# Does energy of explosion channelise?

Whenever there is an explosion inside a barrel of a gun, the bullet shoots off with the energy of explosion. My question is:

Suppose $E$ amount of energy is liberated from explosion. Then, does the bullet use almost all of this energy or only a fraction of it, as the rest of the energy goes into pushing against the walls of the barrel which is then just wasted as vibrational energy and then eventually into heat. I mean, does this mean that the bullet starts off with only,say, 1/6 of the total energy of explosion (considering the barrel to be cubical for over simplification).

• See the "Firearm energy efficiency" section of en.wikipedia.org/wiki/Physics_of_firearms for an energy breakdown of a typical small firearm. It claims that only 32% of the energy is converted to bullet kinetic energy. @JohnRennie: I thought the percentage would be higher, as you also suggest in your answer. – James Aug 19 '16 at 14:44

When the propellant explodes it creates a hot high pressure gas, and the pressure of this gas pushes the bullet along the barrel.

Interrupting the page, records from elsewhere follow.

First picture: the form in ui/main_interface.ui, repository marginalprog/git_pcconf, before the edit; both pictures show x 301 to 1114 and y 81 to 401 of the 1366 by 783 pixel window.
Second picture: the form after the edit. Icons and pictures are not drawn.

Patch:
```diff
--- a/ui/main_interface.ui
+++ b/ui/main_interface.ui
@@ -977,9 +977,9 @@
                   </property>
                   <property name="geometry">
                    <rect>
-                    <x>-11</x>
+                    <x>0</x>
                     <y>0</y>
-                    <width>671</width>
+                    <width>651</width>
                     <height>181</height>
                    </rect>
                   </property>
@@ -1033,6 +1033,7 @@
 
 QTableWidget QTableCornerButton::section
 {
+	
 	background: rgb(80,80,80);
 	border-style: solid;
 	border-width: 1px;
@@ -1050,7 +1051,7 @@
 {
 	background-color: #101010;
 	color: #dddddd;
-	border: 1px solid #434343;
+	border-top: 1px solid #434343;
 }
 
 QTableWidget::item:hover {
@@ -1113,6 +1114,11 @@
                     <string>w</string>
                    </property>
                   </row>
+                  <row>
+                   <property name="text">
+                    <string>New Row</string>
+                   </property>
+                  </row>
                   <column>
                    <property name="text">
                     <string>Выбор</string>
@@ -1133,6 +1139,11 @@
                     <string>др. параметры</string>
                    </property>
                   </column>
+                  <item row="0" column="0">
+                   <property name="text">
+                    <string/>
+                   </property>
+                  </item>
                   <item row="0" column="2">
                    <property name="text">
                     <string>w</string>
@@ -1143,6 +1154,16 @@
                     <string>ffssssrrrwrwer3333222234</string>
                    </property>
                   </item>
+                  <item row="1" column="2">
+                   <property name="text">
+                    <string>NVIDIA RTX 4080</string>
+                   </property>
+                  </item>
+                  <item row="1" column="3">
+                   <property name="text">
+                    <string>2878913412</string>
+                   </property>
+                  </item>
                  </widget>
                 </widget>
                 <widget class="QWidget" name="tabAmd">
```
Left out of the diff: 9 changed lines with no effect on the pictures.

The energy of the bullet is equal to the work done on it, so the energy at some distance $d$ along the barrel will be:

$$E = \tfrac{1}{2}mv^2 = A \int_0^d P(x)\,dx$$

where $A$ is the area of the bullet, though actually calculating the integral will be hard. The propellant does not burn instantly so the pressure is some complicated function of time as well as distance moved by the bullet. There will also be some frictional term to subtract from that energy, though this is likely to be a small correction.